EXERCISE DETAILS. Search the records for lines that contain the word "index". Copy them all.

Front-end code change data
⁂
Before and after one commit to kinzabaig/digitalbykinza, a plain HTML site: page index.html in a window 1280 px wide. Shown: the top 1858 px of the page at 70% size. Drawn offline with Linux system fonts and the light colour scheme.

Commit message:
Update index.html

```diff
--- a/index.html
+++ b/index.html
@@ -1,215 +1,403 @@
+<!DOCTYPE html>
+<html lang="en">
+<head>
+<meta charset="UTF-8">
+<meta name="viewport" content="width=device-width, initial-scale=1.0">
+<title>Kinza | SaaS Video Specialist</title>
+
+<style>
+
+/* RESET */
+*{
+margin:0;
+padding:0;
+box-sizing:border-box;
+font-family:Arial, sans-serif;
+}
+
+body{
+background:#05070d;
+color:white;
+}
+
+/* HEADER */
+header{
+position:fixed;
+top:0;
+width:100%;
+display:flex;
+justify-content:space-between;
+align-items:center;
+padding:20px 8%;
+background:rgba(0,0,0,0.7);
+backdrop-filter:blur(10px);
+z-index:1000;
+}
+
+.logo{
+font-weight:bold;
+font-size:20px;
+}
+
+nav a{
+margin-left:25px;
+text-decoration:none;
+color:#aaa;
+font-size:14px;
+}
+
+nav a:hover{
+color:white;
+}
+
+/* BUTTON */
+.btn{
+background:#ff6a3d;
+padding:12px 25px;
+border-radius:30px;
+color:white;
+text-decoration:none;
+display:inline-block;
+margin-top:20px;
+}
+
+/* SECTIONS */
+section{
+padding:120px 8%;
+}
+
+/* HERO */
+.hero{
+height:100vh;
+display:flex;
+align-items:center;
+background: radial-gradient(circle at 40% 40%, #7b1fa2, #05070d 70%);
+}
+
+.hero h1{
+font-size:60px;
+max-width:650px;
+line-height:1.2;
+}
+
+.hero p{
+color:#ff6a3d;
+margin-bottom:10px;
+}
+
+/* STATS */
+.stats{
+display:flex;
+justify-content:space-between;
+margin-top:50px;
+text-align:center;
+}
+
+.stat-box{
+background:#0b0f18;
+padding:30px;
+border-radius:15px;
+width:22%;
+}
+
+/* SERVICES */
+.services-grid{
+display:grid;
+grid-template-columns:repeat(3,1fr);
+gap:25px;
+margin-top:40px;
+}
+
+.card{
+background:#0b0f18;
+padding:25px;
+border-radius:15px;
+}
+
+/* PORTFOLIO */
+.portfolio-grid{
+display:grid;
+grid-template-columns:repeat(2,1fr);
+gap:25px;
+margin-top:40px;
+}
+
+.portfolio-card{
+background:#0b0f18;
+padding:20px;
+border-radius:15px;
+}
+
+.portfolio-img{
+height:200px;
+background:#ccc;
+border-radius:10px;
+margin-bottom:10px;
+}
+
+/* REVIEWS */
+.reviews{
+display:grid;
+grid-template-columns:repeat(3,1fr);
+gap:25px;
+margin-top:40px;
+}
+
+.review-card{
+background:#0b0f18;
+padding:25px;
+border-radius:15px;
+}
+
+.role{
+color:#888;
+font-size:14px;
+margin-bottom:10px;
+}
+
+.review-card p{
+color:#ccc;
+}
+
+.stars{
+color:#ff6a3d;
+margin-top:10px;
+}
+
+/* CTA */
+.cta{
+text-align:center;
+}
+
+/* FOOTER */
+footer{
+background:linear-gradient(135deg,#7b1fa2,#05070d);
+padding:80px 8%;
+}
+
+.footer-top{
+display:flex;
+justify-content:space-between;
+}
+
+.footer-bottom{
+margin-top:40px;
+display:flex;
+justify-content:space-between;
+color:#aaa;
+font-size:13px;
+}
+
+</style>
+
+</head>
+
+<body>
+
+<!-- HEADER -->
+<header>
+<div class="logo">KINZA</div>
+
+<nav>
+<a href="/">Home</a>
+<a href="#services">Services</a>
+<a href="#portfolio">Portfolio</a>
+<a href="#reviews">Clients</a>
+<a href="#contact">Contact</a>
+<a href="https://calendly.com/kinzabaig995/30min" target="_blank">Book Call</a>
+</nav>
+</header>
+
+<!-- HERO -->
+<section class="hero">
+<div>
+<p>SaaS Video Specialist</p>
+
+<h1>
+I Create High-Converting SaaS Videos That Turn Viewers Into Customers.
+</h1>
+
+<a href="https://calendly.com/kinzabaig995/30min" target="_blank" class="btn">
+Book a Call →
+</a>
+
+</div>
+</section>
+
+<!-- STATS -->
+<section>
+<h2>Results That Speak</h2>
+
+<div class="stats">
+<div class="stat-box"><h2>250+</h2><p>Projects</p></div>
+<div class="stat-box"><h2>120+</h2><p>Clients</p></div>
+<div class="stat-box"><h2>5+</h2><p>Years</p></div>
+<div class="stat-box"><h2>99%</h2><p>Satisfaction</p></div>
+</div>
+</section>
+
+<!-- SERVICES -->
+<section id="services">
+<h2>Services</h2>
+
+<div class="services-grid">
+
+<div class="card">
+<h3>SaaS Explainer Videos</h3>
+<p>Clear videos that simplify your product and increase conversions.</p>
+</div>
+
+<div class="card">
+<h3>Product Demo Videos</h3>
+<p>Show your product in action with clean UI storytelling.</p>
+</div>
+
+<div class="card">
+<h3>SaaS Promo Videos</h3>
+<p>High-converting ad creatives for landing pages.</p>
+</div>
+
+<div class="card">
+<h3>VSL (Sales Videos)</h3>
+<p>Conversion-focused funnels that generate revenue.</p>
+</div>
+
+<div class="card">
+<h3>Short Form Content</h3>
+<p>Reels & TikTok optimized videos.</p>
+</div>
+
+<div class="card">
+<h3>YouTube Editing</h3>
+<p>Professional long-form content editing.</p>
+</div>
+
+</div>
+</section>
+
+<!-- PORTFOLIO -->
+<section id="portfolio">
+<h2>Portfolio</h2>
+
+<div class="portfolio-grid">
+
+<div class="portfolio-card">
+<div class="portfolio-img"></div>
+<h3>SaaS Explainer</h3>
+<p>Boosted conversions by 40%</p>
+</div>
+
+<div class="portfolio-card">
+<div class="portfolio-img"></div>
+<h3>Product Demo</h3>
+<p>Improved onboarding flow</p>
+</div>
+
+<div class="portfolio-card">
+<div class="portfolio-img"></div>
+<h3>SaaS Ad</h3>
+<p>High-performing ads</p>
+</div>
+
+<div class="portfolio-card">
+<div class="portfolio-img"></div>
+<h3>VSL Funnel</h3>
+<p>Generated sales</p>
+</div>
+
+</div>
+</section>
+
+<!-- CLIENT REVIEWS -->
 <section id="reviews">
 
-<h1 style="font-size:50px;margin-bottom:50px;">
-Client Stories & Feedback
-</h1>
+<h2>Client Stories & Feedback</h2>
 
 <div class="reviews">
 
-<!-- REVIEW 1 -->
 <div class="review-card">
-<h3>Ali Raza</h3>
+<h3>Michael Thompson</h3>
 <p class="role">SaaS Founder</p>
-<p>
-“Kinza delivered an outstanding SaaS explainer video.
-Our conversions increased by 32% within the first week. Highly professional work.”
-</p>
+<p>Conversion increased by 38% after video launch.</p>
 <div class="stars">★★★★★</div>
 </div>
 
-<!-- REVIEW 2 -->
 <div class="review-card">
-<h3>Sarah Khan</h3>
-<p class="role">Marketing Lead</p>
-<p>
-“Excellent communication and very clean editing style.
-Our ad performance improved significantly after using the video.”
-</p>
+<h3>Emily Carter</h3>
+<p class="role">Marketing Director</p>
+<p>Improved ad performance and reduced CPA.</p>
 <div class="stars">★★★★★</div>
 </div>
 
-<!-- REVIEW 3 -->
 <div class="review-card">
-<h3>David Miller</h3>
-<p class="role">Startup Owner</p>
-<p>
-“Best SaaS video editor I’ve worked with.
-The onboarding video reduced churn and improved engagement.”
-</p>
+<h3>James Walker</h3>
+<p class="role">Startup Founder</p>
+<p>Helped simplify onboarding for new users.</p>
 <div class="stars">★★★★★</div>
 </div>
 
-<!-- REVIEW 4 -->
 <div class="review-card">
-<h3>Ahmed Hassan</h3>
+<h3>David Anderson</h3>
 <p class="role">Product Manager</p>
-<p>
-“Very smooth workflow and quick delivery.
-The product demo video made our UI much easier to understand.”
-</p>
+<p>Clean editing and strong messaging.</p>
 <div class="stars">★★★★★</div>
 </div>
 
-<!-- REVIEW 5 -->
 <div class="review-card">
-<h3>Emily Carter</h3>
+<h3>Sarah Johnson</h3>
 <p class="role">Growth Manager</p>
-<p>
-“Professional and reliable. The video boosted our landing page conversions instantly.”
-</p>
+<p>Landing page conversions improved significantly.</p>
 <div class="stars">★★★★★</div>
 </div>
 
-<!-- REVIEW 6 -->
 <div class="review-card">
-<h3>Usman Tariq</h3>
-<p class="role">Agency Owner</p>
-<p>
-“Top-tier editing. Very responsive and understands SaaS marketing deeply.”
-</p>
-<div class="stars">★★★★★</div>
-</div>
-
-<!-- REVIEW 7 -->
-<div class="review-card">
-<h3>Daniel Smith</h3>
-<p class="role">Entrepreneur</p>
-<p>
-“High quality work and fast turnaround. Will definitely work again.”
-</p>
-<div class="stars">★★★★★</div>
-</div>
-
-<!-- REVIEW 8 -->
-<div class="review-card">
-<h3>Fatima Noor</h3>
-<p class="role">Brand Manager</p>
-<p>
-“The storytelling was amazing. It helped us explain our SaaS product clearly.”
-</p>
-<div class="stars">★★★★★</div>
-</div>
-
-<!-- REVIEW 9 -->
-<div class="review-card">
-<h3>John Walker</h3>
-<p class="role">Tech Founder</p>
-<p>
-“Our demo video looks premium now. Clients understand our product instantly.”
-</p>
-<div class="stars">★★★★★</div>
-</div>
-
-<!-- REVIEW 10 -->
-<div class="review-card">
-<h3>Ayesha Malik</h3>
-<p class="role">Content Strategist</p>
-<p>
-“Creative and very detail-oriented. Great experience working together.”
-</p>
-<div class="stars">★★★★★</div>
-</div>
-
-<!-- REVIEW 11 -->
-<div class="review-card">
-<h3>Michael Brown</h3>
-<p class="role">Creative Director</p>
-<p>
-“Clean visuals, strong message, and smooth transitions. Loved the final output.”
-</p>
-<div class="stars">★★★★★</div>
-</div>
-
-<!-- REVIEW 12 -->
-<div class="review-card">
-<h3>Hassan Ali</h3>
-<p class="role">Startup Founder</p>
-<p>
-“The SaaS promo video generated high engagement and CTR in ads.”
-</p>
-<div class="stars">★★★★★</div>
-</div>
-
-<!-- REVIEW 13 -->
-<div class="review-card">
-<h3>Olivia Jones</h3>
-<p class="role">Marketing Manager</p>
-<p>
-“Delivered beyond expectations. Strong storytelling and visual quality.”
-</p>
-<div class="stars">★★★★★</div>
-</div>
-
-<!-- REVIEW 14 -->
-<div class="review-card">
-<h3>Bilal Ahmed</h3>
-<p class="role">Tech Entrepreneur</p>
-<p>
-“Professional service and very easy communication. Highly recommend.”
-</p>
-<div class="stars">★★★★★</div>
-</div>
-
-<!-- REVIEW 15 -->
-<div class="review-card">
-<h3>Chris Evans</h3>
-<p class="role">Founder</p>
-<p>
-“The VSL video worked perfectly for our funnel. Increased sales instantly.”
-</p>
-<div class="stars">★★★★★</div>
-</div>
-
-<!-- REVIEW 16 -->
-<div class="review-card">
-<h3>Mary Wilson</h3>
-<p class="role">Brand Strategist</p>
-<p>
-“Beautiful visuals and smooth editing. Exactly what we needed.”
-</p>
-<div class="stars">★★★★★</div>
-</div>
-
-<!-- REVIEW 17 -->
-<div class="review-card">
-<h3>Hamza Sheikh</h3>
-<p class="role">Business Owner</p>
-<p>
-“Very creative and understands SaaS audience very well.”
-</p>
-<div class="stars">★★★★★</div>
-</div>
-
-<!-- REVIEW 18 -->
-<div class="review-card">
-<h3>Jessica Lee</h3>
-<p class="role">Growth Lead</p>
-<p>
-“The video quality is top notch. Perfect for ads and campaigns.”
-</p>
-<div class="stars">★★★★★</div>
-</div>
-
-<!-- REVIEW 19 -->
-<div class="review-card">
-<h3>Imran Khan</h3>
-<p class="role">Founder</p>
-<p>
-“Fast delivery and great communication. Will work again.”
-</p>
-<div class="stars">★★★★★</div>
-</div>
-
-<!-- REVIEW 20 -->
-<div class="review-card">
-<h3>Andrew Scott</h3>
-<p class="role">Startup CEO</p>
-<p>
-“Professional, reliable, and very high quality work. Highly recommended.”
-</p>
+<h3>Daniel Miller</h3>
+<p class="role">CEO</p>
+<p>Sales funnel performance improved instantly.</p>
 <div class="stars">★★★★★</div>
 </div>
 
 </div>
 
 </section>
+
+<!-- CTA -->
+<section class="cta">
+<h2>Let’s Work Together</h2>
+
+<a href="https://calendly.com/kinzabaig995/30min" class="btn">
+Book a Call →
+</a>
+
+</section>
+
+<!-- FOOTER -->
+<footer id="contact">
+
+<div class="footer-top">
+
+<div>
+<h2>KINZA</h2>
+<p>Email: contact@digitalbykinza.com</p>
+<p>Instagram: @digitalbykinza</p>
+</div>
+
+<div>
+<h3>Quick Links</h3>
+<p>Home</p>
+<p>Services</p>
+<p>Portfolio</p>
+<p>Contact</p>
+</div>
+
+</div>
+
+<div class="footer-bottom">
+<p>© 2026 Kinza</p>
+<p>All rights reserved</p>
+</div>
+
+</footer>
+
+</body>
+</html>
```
⁂
OUTPUT OF THE TASK.
Before and after one commit to kinzabaig/digitalbykinza, a plain HTML site: page index.html in a window 1280 px wide. Shown: the top 1858 px of the page at 70% size. Drawn offline with Linux system fonts and the light colour scheme.
Update index.html
--- a/index.html
+++ b/index.html
+z-index:1000;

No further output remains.